**ABOUT THIS EXERCISE:**
Search the records below for the word "margin". Pull out each line that has it.

-------- DATA SECTION

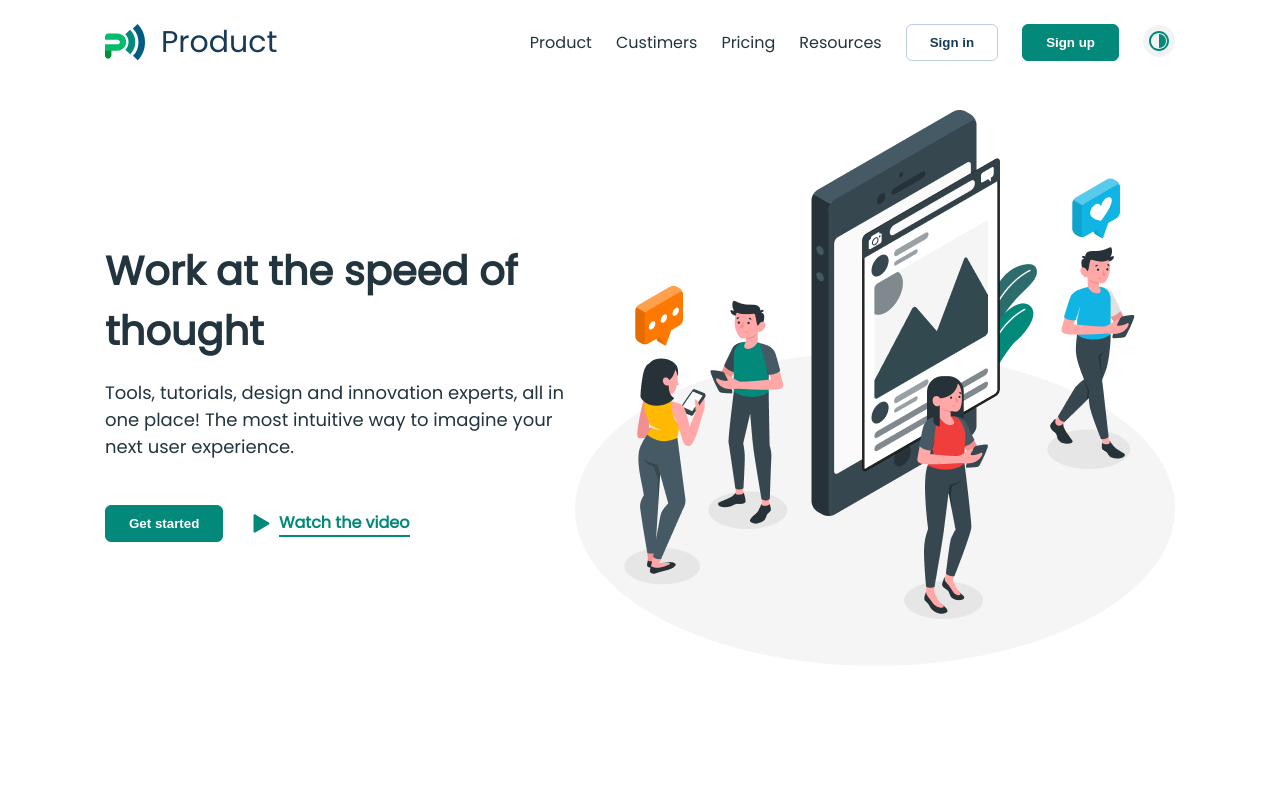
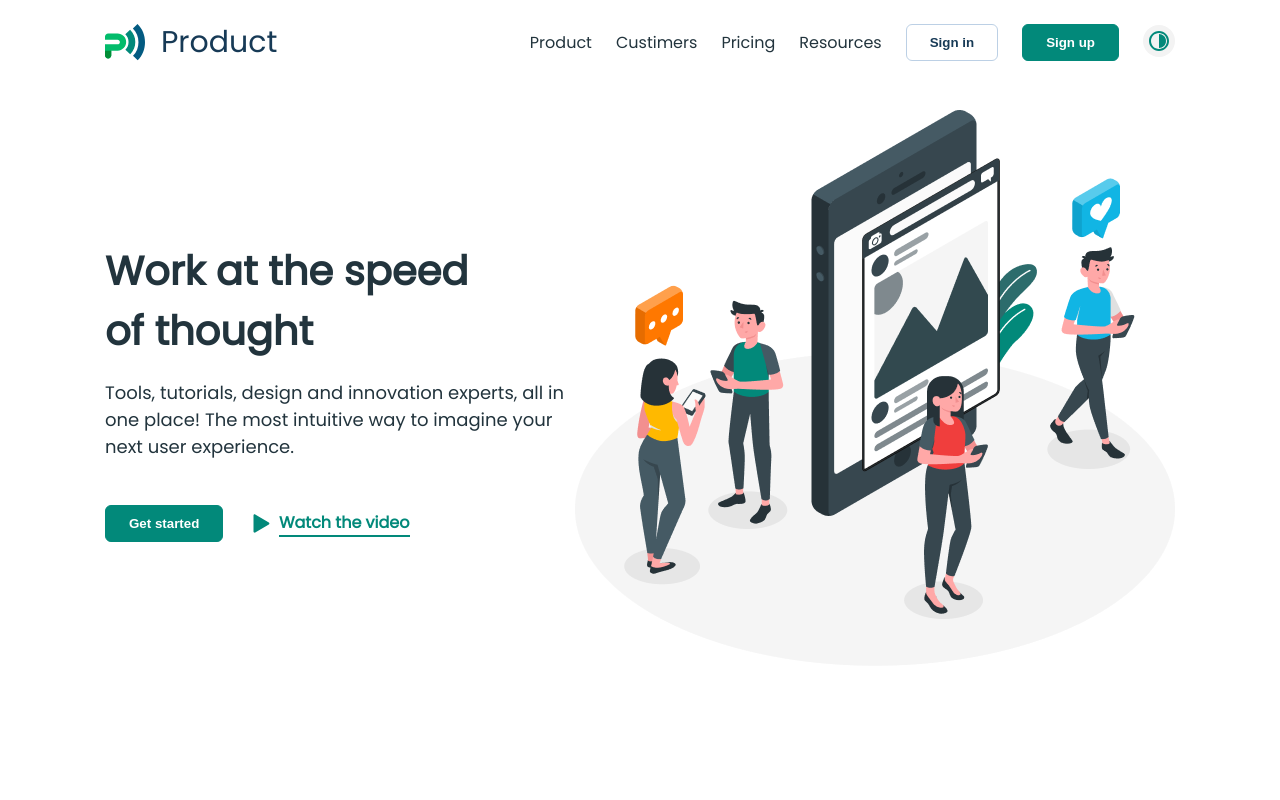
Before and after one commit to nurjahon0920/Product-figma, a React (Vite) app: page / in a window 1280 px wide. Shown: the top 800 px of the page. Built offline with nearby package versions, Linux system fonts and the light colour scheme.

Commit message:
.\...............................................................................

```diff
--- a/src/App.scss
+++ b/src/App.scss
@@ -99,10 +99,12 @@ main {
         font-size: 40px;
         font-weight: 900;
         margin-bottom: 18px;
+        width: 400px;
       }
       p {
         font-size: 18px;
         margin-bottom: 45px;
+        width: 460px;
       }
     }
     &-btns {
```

----------------

**WRITTEN RESPONSE:**
         margin-bottom: 18px;
         margin-bottom: 45px;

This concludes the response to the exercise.